Sustainable cities for wellbeing
Peter Head is a civil engineer who has written a visionary report into how to achieve sustainability in London by 2050.
He says the average ecological footprint needs to be reduced from 5.5 hectares per person to 1.5 hectares; 5.5 hectares being the current equivalent land area required to support the consumption of the average Londoner. Almost 60% of this footprint (environmental impact) is due to housing, food and transport.
Some of Head’s recommendations, all of which rely only on existing technology, are:
A 20% reduction in energy consumption from ‘behavioural change’. This requires consumers to eliminate wasteful consumption patterns such as use of standby power.

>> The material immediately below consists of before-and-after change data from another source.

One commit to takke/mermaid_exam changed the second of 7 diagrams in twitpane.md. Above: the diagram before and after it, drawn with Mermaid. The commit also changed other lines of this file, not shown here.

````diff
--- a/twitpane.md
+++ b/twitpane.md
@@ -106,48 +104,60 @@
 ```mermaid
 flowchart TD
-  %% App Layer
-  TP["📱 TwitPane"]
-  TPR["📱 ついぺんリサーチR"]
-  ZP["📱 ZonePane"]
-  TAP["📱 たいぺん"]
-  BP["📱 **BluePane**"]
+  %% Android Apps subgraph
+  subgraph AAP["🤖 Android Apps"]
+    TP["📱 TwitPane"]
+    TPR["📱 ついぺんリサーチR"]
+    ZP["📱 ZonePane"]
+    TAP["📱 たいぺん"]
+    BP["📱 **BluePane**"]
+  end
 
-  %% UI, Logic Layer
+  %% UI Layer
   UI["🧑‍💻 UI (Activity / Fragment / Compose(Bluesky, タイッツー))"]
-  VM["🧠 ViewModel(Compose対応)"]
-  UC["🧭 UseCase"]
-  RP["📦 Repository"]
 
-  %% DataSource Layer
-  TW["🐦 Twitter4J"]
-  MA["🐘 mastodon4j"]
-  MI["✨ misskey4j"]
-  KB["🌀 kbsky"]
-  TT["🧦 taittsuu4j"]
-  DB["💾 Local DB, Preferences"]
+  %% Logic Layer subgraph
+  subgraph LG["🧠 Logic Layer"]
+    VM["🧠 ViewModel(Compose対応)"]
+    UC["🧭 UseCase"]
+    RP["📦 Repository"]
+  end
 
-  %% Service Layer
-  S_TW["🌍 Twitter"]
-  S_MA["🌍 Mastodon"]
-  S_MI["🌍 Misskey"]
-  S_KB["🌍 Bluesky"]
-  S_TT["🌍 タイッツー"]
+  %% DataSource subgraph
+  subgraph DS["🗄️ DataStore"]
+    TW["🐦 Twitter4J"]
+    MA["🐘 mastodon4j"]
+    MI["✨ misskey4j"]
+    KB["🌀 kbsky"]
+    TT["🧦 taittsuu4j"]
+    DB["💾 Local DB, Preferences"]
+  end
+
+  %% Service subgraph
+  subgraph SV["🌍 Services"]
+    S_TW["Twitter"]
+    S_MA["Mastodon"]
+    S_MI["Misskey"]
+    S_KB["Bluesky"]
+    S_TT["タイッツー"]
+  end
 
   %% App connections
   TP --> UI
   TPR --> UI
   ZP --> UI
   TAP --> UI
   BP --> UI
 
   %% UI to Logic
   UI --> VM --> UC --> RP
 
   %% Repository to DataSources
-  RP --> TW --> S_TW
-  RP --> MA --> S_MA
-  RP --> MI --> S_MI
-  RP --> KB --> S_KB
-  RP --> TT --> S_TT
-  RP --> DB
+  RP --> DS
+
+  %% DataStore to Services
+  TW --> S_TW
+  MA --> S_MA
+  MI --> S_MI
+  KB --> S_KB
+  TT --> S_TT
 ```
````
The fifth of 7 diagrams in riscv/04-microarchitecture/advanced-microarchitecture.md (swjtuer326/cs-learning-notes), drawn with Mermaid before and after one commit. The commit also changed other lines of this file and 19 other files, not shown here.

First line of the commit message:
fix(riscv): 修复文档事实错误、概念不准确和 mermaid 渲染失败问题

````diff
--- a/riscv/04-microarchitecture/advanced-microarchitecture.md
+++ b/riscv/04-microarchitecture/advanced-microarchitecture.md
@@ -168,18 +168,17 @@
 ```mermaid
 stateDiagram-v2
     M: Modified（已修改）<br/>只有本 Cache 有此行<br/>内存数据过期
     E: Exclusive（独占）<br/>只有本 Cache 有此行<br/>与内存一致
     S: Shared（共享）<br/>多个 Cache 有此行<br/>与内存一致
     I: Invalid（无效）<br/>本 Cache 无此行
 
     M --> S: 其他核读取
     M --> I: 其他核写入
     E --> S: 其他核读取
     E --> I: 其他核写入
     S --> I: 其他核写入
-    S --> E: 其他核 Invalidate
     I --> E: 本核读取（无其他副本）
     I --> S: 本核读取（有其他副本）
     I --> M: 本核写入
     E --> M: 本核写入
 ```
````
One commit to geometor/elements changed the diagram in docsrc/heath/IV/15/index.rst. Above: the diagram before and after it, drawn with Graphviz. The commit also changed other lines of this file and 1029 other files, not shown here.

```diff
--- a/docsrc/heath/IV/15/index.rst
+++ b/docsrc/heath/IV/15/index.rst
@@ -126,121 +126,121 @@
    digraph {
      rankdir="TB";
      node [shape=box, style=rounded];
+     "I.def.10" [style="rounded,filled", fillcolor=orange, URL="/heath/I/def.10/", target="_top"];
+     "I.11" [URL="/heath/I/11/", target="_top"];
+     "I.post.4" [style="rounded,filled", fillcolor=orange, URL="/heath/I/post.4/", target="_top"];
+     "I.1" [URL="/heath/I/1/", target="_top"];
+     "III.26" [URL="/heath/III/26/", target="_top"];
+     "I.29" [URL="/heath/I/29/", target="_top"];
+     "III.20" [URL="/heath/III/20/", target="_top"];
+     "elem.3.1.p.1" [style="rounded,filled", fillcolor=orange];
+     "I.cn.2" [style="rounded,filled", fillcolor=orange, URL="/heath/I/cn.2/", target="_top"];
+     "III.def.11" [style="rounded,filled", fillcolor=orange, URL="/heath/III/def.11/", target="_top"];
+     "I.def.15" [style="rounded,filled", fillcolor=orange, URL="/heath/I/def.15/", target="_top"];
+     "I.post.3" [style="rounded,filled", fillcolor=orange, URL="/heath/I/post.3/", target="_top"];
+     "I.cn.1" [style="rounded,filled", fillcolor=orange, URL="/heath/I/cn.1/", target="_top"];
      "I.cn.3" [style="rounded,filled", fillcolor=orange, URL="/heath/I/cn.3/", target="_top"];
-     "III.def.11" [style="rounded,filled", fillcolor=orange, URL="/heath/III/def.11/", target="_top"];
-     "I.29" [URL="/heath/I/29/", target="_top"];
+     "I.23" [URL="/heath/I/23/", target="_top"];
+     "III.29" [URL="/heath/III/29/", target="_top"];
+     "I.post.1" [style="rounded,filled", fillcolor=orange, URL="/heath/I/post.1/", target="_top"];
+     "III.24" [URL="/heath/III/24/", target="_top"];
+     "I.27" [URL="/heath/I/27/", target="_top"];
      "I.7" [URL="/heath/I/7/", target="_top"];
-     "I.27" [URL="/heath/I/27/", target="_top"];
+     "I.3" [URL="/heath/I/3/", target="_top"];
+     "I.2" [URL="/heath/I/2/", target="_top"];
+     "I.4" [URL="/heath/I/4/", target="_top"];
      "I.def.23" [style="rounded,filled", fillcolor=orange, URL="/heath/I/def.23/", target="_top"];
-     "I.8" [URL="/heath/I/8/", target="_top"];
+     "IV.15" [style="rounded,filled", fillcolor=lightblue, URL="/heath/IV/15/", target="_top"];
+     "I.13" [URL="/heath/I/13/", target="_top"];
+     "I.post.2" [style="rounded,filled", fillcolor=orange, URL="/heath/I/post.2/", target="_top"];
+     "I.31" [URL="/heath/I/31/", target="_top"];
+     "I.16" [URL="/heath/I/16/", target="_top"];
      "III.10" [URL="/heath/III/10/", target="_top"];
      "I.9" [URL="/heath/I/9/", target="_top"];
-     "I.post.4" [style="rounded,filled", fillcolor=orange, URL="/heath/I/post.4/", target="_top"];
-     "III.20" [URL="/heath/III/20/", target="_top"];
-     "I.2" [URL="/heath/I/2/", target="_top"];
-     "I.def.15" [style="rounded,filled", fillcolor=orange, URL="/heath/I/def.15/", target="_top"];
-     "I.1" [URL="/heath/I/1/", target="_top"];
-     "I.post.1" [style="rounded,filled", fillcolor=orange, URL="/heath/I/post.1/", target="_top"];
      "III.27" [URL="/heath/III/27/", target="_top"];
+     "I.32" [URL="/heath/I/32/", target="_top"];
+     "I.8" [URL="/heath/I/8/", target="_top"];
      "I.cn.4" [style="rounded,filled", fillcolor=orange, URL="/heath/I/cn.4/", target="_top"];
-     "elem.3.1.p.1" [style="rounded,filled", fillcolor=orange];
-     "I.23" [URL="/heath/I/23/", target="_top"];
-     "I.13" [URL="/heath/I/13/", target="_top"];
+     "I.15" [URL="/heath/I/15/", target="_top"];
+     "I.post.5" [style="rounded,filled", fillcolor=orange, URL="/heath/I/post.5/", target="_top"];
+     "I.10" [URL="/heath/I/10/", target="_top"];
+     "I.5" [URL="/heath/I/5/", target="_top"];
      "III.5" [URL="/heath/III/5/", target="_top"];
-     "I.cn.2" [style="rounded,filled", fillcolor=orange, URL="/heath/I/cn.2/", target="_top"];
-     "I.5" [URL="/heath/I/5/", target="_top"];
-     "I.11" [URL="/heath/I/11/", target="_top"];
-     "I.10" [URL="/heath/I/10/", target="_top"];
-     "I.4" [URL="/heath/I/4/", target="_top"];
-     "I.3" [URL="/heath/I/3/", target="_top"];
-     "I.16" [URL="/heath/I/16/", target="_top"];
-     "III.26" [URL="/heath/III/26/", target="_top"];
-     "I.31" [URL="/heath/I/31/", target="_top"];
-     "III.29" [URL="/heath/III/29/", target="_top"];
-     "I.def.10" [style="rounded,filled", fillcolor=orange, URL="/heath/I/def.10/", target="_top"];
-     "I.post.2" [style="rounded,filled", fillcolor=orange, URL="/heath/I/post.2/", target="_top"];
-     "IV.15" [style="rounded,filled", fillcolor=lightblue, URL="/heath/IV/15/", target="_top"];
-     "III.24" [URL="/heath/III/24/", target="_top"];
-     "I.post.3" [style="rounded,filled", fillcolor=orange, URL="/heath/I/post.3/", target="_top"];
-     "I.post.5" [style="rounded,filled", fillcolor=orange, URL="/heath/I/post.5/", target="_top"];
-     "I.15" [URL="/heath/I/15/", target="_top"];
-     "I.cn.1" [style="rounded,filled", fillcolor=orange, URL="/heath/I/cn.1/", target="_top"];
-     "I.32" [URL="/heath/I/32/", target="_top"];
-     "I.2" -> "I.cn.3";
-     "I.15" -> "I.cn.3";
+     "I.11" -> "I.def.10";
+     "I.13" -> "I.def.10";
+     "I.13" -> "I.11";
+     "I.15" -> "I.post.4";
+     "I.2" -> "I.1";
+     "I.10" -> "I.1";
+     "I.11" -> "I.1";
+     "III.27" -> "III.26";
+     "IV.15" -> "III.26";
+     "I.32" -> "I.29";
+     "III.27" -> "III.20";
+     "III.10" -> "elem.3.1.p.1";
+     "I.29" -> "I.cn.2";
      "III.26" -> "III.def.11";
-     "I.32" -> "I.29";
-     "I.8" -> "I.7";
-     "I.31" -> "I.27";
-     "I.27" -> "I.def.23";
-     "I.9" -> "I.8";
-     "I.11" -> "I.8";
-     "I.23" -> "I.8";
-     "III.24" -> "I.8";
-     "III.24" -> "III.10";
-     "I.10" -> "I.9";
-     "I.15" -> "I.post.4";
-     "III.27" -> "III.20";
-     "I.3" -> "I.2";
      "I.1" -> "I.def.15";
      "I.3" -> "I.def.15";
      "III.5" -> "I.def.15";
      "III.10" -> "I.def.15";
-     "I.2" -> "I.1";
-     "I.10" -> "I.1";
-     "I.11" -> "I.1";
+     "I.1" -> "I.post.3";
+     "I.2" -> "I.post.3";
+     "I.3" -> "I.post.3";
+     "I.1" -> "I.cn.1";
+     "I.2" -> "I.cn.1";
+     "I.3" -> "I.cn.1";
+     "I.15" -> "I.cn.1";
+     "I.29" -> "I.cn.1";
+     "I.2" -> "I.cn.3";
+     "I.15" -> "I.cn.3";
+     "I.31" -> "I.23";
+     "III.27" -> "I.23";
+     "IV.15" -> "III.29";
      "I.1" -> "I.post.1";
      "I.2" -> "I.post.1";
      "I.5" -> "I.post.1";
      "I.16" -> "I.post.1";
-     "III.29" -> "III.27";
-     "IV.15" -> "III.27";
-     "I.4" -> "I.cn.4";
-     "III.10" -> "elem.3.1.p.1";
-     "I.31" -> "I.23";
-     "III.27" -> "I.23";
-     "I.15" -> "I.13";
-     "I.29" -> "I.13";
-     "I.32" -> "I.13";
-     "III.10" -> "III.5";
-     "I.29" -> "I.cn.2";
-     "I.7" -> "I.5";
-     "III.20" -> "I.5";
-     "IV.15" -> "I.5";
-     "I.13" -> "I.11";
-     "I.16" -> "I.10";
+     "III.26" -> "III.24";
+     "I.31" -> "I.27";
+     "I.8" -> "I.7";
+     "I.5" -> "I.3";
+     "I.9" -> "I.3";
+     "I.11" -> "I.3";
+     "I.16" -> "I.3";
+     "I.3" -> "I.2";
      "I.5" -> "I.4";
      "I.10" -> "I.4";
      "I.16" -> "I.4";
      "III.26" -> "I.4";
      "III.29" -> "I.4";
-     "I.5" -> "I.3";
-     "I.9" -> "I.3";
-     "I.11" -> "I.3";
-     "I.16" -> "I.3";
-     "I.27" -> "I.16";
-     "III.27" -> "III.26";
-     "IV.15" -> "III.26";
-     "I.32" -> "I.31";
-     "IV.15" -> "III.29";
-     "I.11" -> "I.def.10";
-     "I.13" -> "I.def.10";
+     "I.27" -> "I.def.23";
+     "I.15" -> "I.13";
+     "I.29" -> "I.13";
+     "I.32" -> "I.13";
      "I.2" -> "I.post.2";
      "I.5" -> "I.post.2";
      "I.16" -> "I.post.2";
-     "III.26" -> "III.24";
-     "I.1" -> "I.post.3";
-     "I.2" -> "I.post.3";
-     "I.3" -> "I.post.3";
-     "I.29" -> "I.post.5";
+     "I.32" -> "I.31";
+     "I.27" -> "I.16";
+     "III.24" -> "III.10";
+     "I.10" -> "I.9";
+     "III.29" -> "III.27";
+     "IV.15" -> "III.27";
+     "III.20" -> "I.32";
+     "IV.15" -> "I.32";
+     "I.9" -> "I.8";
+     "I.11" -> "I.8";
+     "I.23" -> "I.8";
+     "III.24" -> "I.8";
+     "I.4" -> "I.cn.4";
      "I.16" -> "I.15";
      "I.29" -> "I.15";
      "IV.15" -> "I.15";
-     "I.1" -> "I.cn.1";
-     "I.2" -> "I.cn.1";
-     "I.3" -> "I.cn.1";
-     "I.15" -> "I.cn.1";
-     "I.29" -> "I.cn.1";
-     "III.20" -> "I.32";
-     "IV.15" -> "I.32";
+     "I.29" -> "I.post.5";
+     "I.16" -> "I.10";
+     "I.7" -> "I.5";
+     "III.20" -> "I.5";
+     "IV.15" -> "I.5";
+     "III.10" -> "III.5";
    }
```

Switch to renewable sources of energy such as large-scale solar farms located in dry desert regions.
Cogeneration of power and heat such as that used by Coopers Brewery in South Australia, where the fuel provides electricity and ‘waste’ steam from the generating process is captured and used to provide heat or (as with Coopers) additional energy for refrigeration.
Create fuel from organic waste.
Reduce transport needs by intensive production of food in cities using innovations such as the Ecocity Farm developed on the North Coast by Hogan Gleeson and Andrew Bodlovich.
Zero emission electric and hydrogen fuelled transport vehicles and high speed intercity rail.
Mining of construction materials from cities and landfills. As we switch to sustainable forms of urban transport, millions of car bodies are available for recycling, saving the environmental cost of mining new materials.
Anaerobic digestion of waste, producing methane for fuel.
Provision of walking and cycling routes.
LED low energy consumption lighting.
The German city of Freiburg provides an exciting example of city design for sustainability. Passive solar design of buildings eliminates the need for energy intensive space heating even during cold winters. Car sharing clubs, cycle routes and efficient public transport make car ownership unnecessary.
Aerial pictures of Freiburg show rooftops covered in solar panels which together with cogeneration provide 50% of the town’s energy requirements. Affordable housing is provided by medium density design, owner building and private investment funds. Community spaces are deliberately designed and maintained to promote a safe and socially supportive environment.
In Freiburg social well-being, environmental preservation and long term economic viability are the relevant design criteria. Peter Head’s ideas and the Freiburg experiment show near sustainable cities can be designed within the constraints of our existing knowledge base, providing a stark contrast to the heavily polluted, resource wasteful and ecologically dead cities which are the norm throughout the world today.
Geoff Lamberton is a senior lecturer in ethics and sustainability at Southern Cross University.